This age—politically, socially, commercially, morally, religiously—is fast heading to utter destruction. Great and subtle powers are at work undermining the old foundations of humanity, and working for the corruption of everything under the sun. Behind it all is the mighty power of an unseen master-hand planning and controlling. He is “the god of this world,” Satan, the adversary of God and man.

What should Christians do in the light of such things? Should we act excitedly, rushing round to all and sundry as if we saw a fearful danger impending, and do all sorts of extraordinary things? No, not at all. Let the Word guide us. Our Lord tells us that the end will be as the days of Noah (Luke 17:26); what is mentioned of him and his times will give us the indication how we should act.

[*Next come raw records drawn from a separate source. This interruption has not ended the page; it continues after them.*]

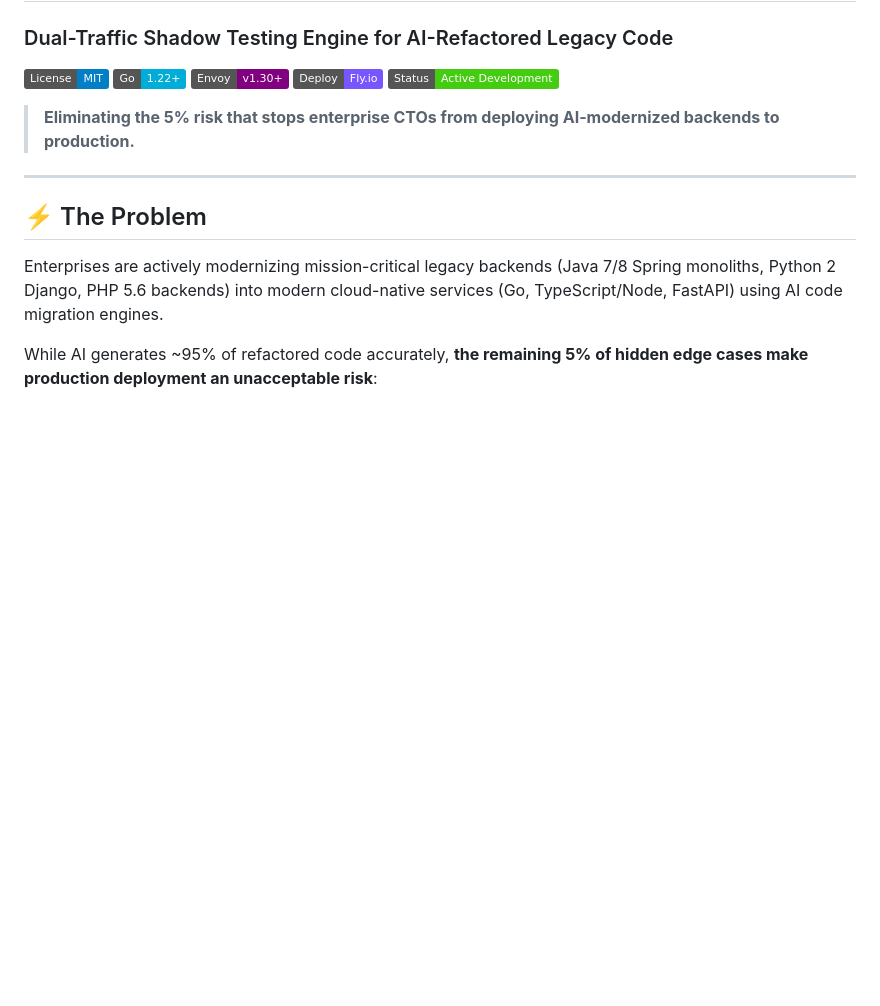
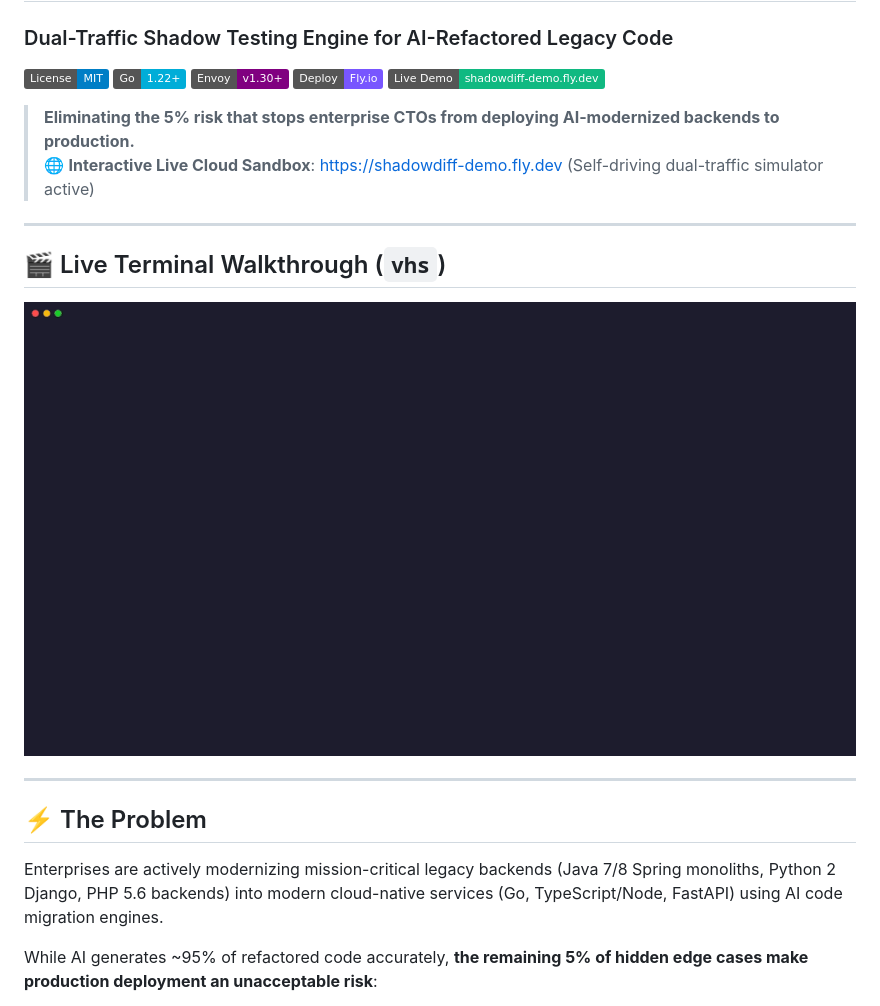
Before and after one commit to vishalrajofficial/ShadowDiff, a Markdown page: README.md, the part around the change. Rendered like a GitHub page; pictures changed too: assets/shadowdiff-demo.gif (added); badges without logos; blank space fills up the shorter version.

Commit message:
feat: deploy live demo on Fly.io and embed high-FPS VHS terminal walkthrough

```diff
--- a/README.md
+++ b/README.md
@@ -6,9 +6,16 @@
 [![Go Version](https://img.shields.io/badge/Go-1.22+-00ADD8?logo=go)](https://golang.org)
 [![Envoy Proxy](https://img.shields.io/badge/Envoy-v1.30+-purple?logo=envoyproxy)](https://www.envoyproxy.io)
 [![Fly.io](https://img.shields.io/badge/Deploy-Fly.io-7856FF?logo=flydotio)](https://fly.io)
-[![Status](https://img.shields.io/badge/Status-Active_Development-brightgreen.svg)]()
+[![Live Demo](https://img.shields.io/badge/Live%20Demo-shadowdiff--demo.fly.dev-10B981?style=flat&logo=flydotio)](https://shadowdiff-demo.fly.dev/)
 
 > **Eliminating the 5% risk that stops enterprise CTOs from deploying AI-modernized backends to production.**
+> 🌐 **Interactive Live Cloud Sandbox**: [https://shadowdiff-demo.fly.dev](https://shadowdiff-demo.fly.dev/) (Self-driving dual-traffic simulator active)
+
+---
+
+## 🎬 Live Terminal Walkthrough (`vhs`)
+
+![ShadowDiff Terminal Walkthrough](assets/shadowdiff-demo.gif)
 
 ---
 
```
Also changed, not shown: docs/ARCHITECTURE.md (+10 -0 lines), 3 other files.
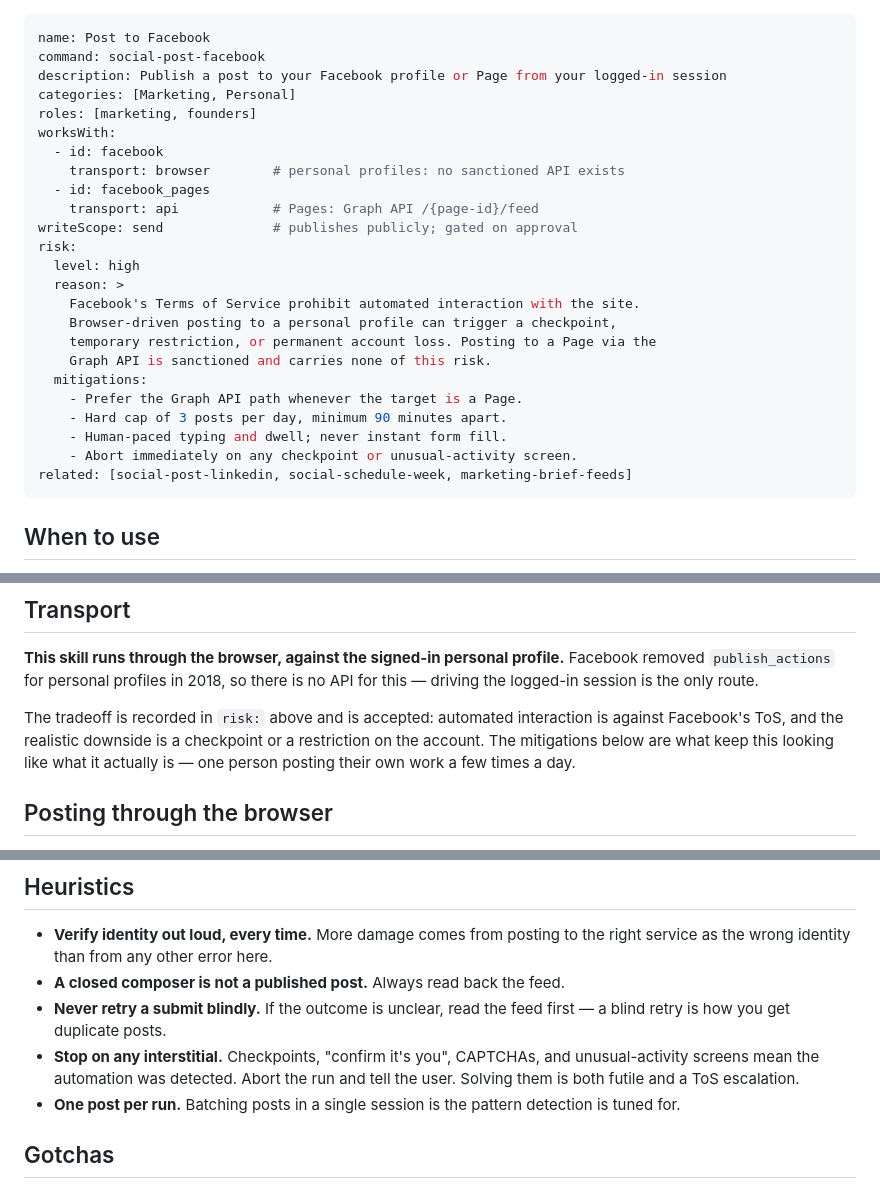
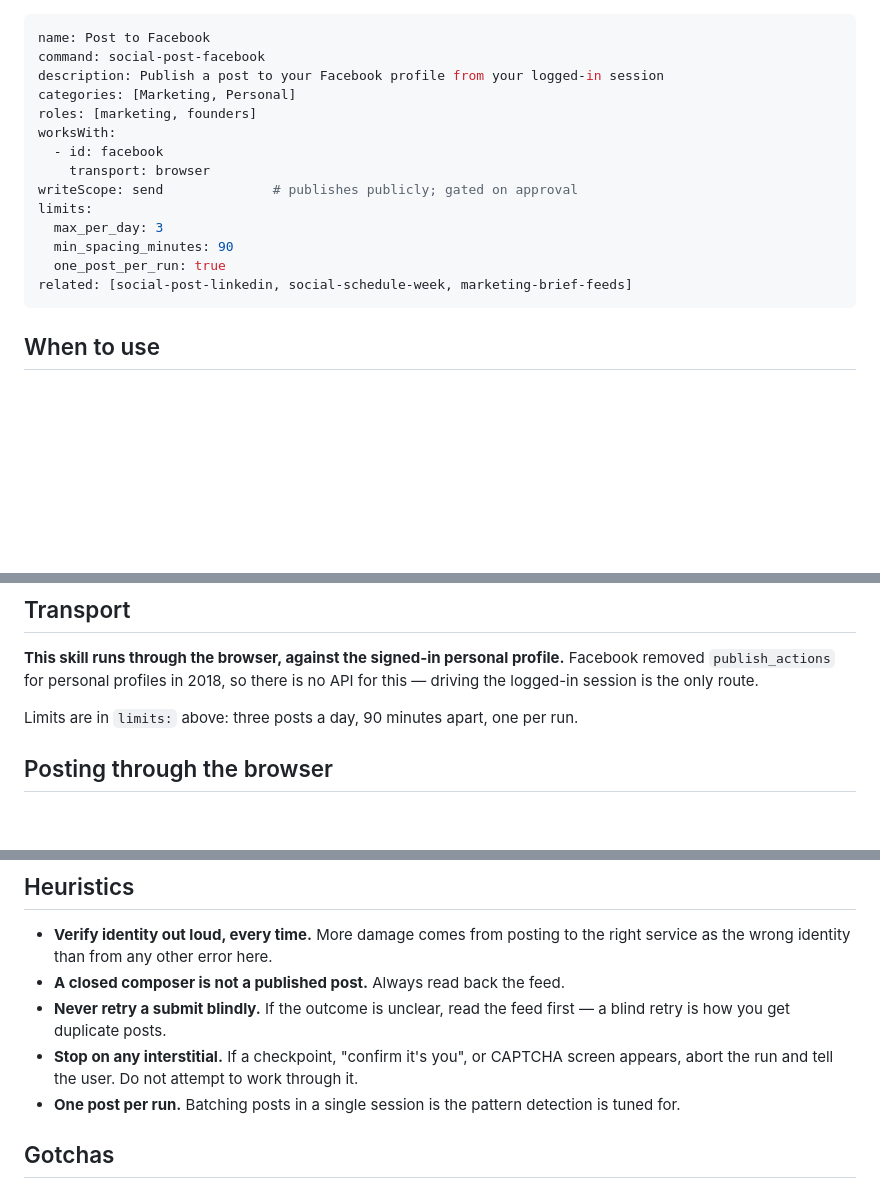
Before and after one commit to mikeisflux/Flux, a Markdown page: data/skills/social-post-facebook.md, 3 parts joined by grey strips. Drawn GitHub-style; blank space fills up the shorter version.

Commit message:
Facebook skill: frontmatter limits as config

```diff
--- a/data/skills/social-post-facebook.md
+++ b/data/skills/social-post-facebook.md
@@ -1,27 +1,17 @@
 ---
 name: Post to Facebook
 command: social-post-facebook
-description: Publish a post to your Facebook profile or Page from your logged-in session
+description: Publish a post to your Facebook profile from your logged-in session
 categories: [Marketing, Personal]
 roles: [marketing, founders]
 worksWith:
   - id: facebook
-    transport: browser        # personal profiles: no sanctioned API exists
-  - id: facebook_pages
-    transport: api            # Pages: Graph API /{page-id}/feed
+    transport: browser
 writeScope: send              # publishes publicly; gated on approval
-risk:
-  level: high
-  reason: >
-    Facebook's Terms of Service prohibit automated interaction with the site.
-    Browser-driven posting to a personal profile can trigger a checkpoint,
-    temporary restriction, or permanent account loss. Posting to a Page via the
-    Graph API is sanctioned and carries none of this risk.
-  mitigations:
-    - Prefer the Graph API path whenever the target is a Page.
-    - Hard cap of 3 posts per day, minimum 90 minutes apart.
-    - Human-paced typing and dwell; never instant form fill.
-    - Abort immediately on any checkpoint or unusual-activity screen.
+limits:
+  max_per_day: 3
+  min_spacing_minutes: 90
+  one_post_per_run: true
 related: [social-post-linkedin, social-schedule-week, marketing-brief-feeds]
 ---
 
@@ -41,11 +31,8 @@ user. Those are what account bans are for.
 profile.** Facebook removed `publish_actions` for personal profiles in 2018,
 so there is no API for this — driving the logged-in session is the only route.
 
-The tradeoff is recorded in `risk:` above and is accepted: automated
-interaction is against Facebook's ToS, and the realistic downside is a
-checkpoint or a restriction on the account. The mitigations below are what
-keep this looking like what it actually is — one person posting their own work
-a few times a day.
+Limits are in `limits:` above: three posts a day, 90 minutes apart, one per
+run.
 
 ## Posting through the browser
 
@@ -109,9 +96,9 @@ a few times a day.
 - **A closed composer is not a published post.** Always read back the feed.
 - **Never retry a submit blindly.** If the outcome is unclear, read the feed
   first — a blind retry is how you get duplicate posts.
-- **Stop on any interstitial.** Checkpoints, "confirm it's you", CAPTCHAs, and
-  unusual-activity screens mean the automation was detected. Abort the run and
-  tell the user. Solving them is both futile and a ToS escalation.
+- **Stop on any interstitial.** If a checkpoint, "confirm it's you", or CAPTCHA
+  screen appears, abort the run and tell the user. Do not attempt to work
+  through it.
 - **One post per run.** Batching posts in a single session is the pattern
   detection is tuned for.
 
```
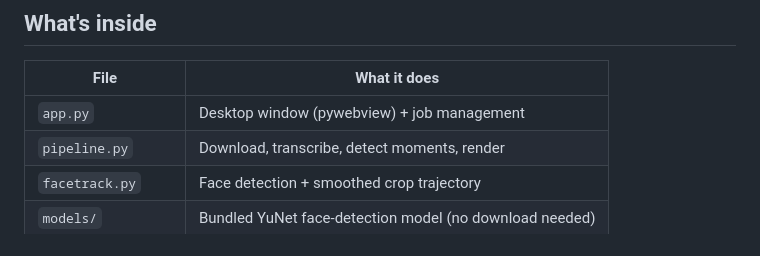
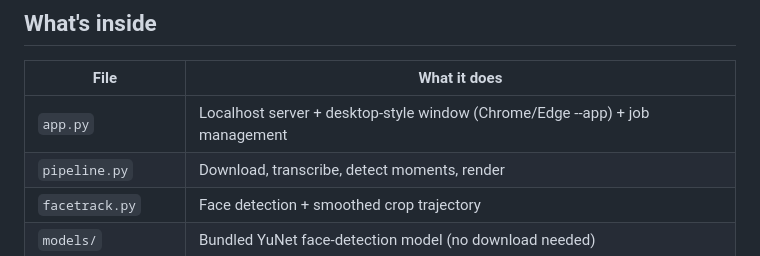
Before and after one commit to JESANUDDIN554/Tanvir-er-bap, a Markdown page: README.md, the part around the change. GitHub-like rendering.

Commit message:
Docs: localhost server architecture

```diff
--- a/README.md
+++ b/README.md
@@ -68,7 +68,7 @@ this automatically).
 
 | File | What it does |
 |---|---|
-| `app.py` | Desktop window (pywebview) + job management |
+| `app.py` | Localhost server + desktop-style window (Chrome/Edge --app) + job management |
 | `pipeline.py` | Download, transcribe, detect moments, render |
 | `facetrack.py` | Face detection + smoothed crop trajectory |
 | `models/` | Bundled YuNet face-detection model (no download needed) |
```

In Genesis 6 we find a condition of unrestrained wickedness, violence and corruption; so advanced indeed that “every imagination of the thoughts of man’s heart was only evil continually.” The inter-marriage of the righteous seed with the evil, had resulted in all flesh being debased; yet the union produced “mighty men,” and “men of renown,” and “giants”; but unregenerate. In all this we see history repeating itself as the world is nearing its close.

In the midst of that corrupt antidiluvian scene there arose a man like unto ourselves. His name was Noah. He was a subject of the grace of God, a poor sinner saved to be a witness for the Lord. He began to live in separation from the wickedness around him, for he “walked with God.” That walk marvellously altered his whole behaviour, making him, as intended, a contrast to and a testimony against the lawlessness rampant on every side. Divine grace made him a “just” man among the unjust; “perfect” among the crooked; “blameless” (margin) among the transgressors; “righteous” among the unrighteous; obedient (Gen. 6:22) among the disobedient; a man of faith among unbelievers; one “moved with fear” (Heb. 11) among the indifferent; a “preacher” for God among all the people; and through him the Holy Spirit strove with men (1 Pet. 3:18-20). His godliness was the condemnation of the sinners of that time.

The call to-day is for men of like stamp. To walk with God and live godly is the true answer to the question, “What should we do?” It is the quiet, steady, persistent and consistent daily striving, in the energy of the Holy Spirit within us, to live justly, uprightly, blamelessly, righteously, obediently, full of faith, preaching and testifying, and habitually walking with God. To act so will have its due effect. Christ will be glorified, sinners will be saved; of the rest our testimony and godly lives will be their eternal condemnation, just as Noah condemned the people of his day.